Link to Datacamp's free intro course on R: https://www.datacamp.com/courses/free-introduction-to-r
This guide gives users an introduction to Stata. The topics covered are importing, exploring, modifying and managing data.
An overview of the guide provided by Princeton with a link to the original guide. If you want to learn how to use Stata, you might find this guide by German Rodriguez at Princeton University useful: http://data.princeton.edu/stata/default.html
This guide shows you how to match census data to postal codes, and how to merge them in a SPSS file. We will select income variables from the 2006 Census and PCCF data from Toronto.
Comprehensive set of guides that include installing R, learning R fundamentals including graphics and advanced data analysis examples.
Comprehensive set of guides that include installing SAS, learning SAS fundamentals and advanced data analysis examples.
This tutorial demonstrates how to scrape tweets for data analysis using Python and the Twitter API.
Link to Scholars Portal guide: http://guides.scholarsportal.info/odesi
Comprehensive set of guides that include obtaining SPSS, learning SPSS fundamentals and advanced data analysis examples.
Introductory guide to the Stat/Transfer utility (version 10).
Comprehensive set of guides that include installing Stata, learning Stata fundamentals including graphics and advanced data analysis examples.
Summary statistics are a way to explore your dataset, find patterns, and maybe even refine your question of interest. In this workshop, you will learn to use Stata to create basic summary statistics, cross-tabulations, and increasingly rich tables of summary statistics.
UCLA's introductory guide to various statistical analyses in SAS:
This guide shows the user how to use Spyder to load and clean data for further analysis.
This guide is suitable for new R-users or advanced level R-users looking for information on specific topics. The topics covered in this guide are importing, exploring, modifying and managing data.
Model builder is a feature in ArcMap that can be used to automate tasks. It is especially useful for batch processing. You can create a model by dragging and dropping objects, tools, etc. and then running the model in ArcMap. You can hard code specifics like file paths into your model or have your model prompt a user for information to make it more flexible. You can also save your model and share it with others.
Digital elevation models (DEMs) are geospatial datasets that contain elevation values sampled according to a regularly spaced rectangular grid. They can be used in terrain analysis, 3D visualizations, and hydrological modelling, among other applications. DEMs can be stored in several different formats; however, conversion into a raster dataset is often required for many processes. This tutorial explains how to derive contours from DEMs using ArcMap and ArcScene.
FME (File Manipulation Engine) is a powerful software package that allows users to quickly convert spatial and non-spatial datasets into other formats to facilitate sharing and interoperability. One of its components, FME Quick Translator, is an easy-to-use utility that provides a straightforward translation workflow via a simple graphical user interface. This guide demonstrates how to use FME Universal Translator to convert geospatial data from one format to another using an older file format (ArcInfo Coverage, .e00) as an example.

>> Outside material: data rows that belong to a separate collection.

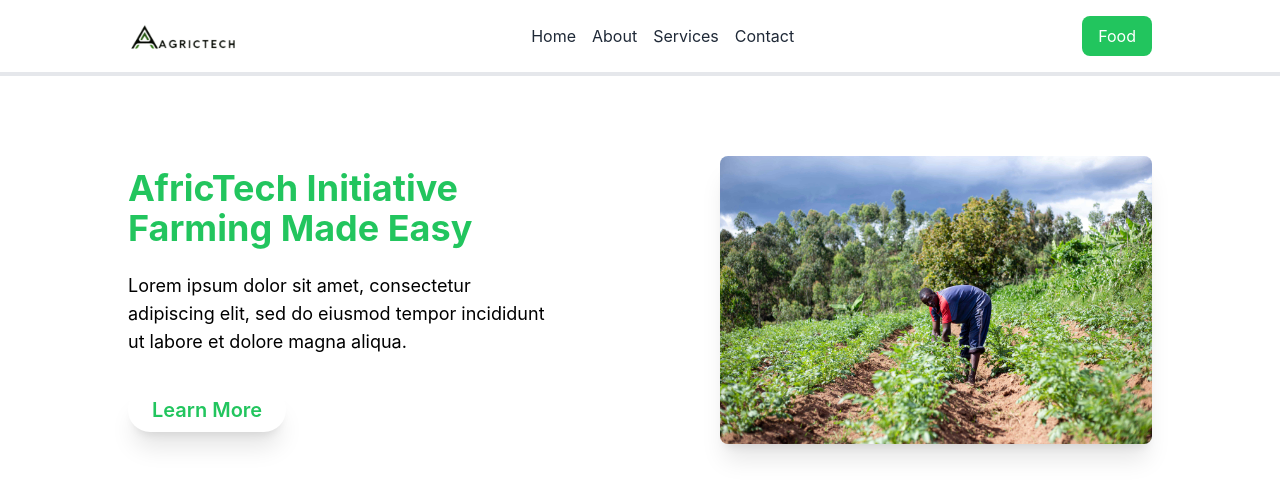
Repository: akinolapo/agric-tech
Page: /
These files come from the project's save history. The page is drawn as it stood at one moment and after the next save; the edit follows.
The browser window is 1280 px wide. The pictures show the whole page.
The project was rebuilt for these pictures with package versions that can differ from the ones it lists, and the page was loaded fresh each time.

Above is the page before, as saved 2023-05-27 00:22:29.

### src/App.js
import React from 'react'
import Header from './components/Header'
import Hero from './components/Hero'

const App = () => {
  return (
    <div>
      <Header/>
      <Hero/>
    </div>
  )
}

export default App

### src/components/Header.jsx
import React, { useState } from 'react';

const Header = () => {
  const [isMenuOpen, setIsMenuOpen] = useState(false);

  const toggleMenu = () => {
    setIsMenuOpen(!isMenuOpen);
  };

  const closeMenu = () => {
    setIsMenuOpen(false);
  };

  return (
    <header className="bg-white border-b-4">
      <div className="container mx-auto flex justify-between items-center py-4 px-5 sm:px-32">
        <div className="flex items-center">
          <img
            src={process.env.PUBLIC_URL+`media/logo.png`}
            alt="Logo"
            className="h-8 w-auto"
          />
        </div>
        <div className="hidden md:flex space-x-4">
          <a href="#" className="text-gray-800 hover:text-gray-600">Home</a>
          <a href="#" className="text-gray-800 hover:text-gray-600">About</a>
          <a href="#" className="text-gray-800 hover:text-gray-600">Services</a>
          <a href="#" className="text-gray-800 hover:text-gray-600">Contact</a>
        </div>
        <div className="md:hidden">
          <button
            type="button"
            className="flex items-center p-2 rounded-md text-gray-800 hover:text-gray-600 focus:outline-none"
            onClick={toggleMenu}
          >
            <svg
              xmlns="http://www.w3.org/2000/svg"
              className="h-6 w-6"
              fill="none"
              viewBox="0 0 24 24"
              stroke="currentColor"
            >
              <path
                strokeLinecap="round"
                strokeLinejoin="round"
                strokeWidth="2"
                d="M4 6h16M4 12h16M4 18h16"
              />
            </svg>
          </button>

        </div>
        <div className="hidden md:block">
          <button
            type="button"
            className="bg-green-500 text-white rounded-lg py-2 px-4"
          >
            Food
          </button>
        </div>
      </div>
      <div>
          {isMenuOpen && (
            <div className="mt-2 w-full">
              <ul className="bg-white border rounded-md divide-y divide-gray-200 shadow-md">
                <li className="py-2 px-4">
                  <a href="#" className="text-gray-800 hover:text-gray-600">Home</a>
                </li>
                <li className="py-2 px-4">
                  <a href="#" className="text-gray-800 hover:text-gray-600">About</a>
                </li>
                <li className="py-2 px-4">
                  <a href="#" className="text-gray-800 hover:text-gray-600">Services</a>
                </li>
                <li className="py-2 px-4">
                  <a href="#" className="text-gray-800 hover:text-gray-600">Contact</a>
                </li>
                <li className="py-2 px-4">
                  <button
                    type="button"
                    className="bg-green-500 text-white rounded-lg py-2 px-4 w-full"
                  >
                    Food
                  </button>
                </li>
              </ul>
              <div className="absolute top-0 right-0 p-2">
              </div>
            </div>
          )}
          </div>
    </header>
  );
};

export default Header;

### src/components/Hero.jsx
import React from 'react';

const Hero = () => {
  return (
    <section className="bg-white text-black py-20 px-5 sm:px-32">
      <div className="container mx-auto flex flex-col lg:flex-row items-center gap-40">
        <div className="lg:w-1/2">
          <h1 className="text-4xl font-bold mb-6 text-green-500">AfricTech Initiative <br></br> Farming Made Easy</h1>
          <p className="text-lg mb-8">Lorem ipsum dolor sit amet, consectetur adipiscing elit, sed do eiusmod tempor incididunt ut labore et dolore magna aliqua.</p>
          <button className="bg-white text-xl text-green-500 py-2 px-6 rounded-full font-semibold shadow-xl hover:shadow-2xl transition duration-300">Learn More</button>
        </div>
        <div className="lg:w-1/2">
          <img src={process.env.PUBLIC_URL+`media/hero.jpg`}alt="Agriculture" className="rounded-lg shadow-xl" />
        </div>
      </div>
    </section>
  );
};

export default Hero;

Loaded but not shown: public/index.html (common file); src/index.js (common file); src/index.css (common file); tailwind.config.js (common file)

After the next save:
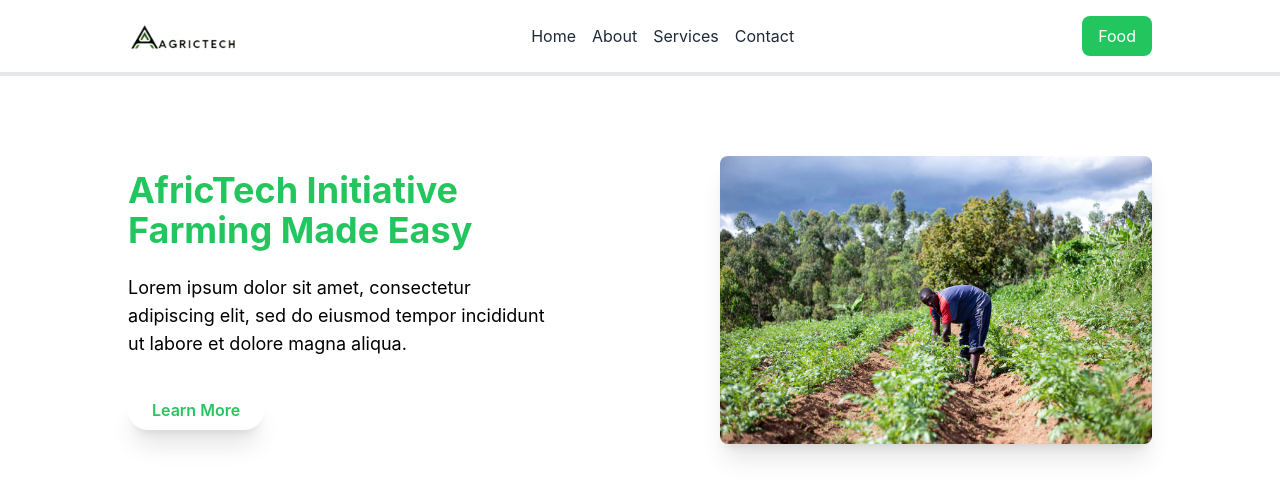
Saved 10 s later.
--- a/src/components/Hero.jsx
+++ b/src/components/Hero.jsx
@@ -7,7 +7,7 @@ const Hero = () => {
         <div className="lg:w-1/2">
           <h1 className="text-4xl font-bold mb-6 text-green-500">AfricTech Initiative <br></br> Farming Made Easy</h1>
           <p className="text-lg mb-8">Lorem ipsum dolor sit amet, consectetur adipiscing elit, sed do eiusmod tempor incididunt ut labore et dolore magna aliqua.</p>
-          <button className="bg-white text-xl text-green-500 py-2 px-6 rounded-full font-semibold shadow-xl hover:shadow-2xl transition duration-300">Learn More</button>
+          <button className="bg-white text text-green-500 py-2 px-6 rounded-full font-semibold shadow-xl hover:shadow-2xl transition duration-300">Learn More</button>
         </div>
         <div className="lg:w-1/2">
           <img src={process.env.PUBLIC_URL+`media/hero.jpg`}alt="Agriculture" className="rounded-lg shadow-xl" />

This tutorial will demonstrate how to convert geospatial datasets saved as shapefiles into AutoCAD format.
Unsure of which projection to use in your GIS work? This tutorial will help you figure out your options.
This guide, compiled by Alberta Auringer Wood of the Association of Canadian Map Libraries and Archives, provides recommended citation formats for a wide variety of geospatial data sources.
Additionally, if using ESRI products (e.g. ArcGIS Online) or ESRI data, please consult this guide on How to Cite ArcGIS Maps and Data.
This is a beginner’s guide to creating a point layer in ArcGIS 10.2 using the latitude and longitude of the locations you wish to display. The first part of this guide will walk you through creating an Excel file of coordinates found in decimal degrees that are set up and ready to be imported into ArcGIS. How to locate coordinates online will also be discussed. This guide will then walk you through bringing your data into ArcGIS and creating your point layer on top of a base layer of countries.
If you need to uninstall and reinstall your authorized copy of ArcGIS (for example, if you are reformatting your hard drive or switching to a new computer or you have entered your eva code in once and it did not authorize) please follow these instructions before uninstalling the software.
In the case you need to acquire detailed city data to produce a large-scale map and we don’t have what you’re looking for in our data inventory, there is a chance that the user-contributed maps of OpenStreetMap.org may do the trick. You can export data from OpenStreetMap and open it in ArcGIS to use it in your own maps.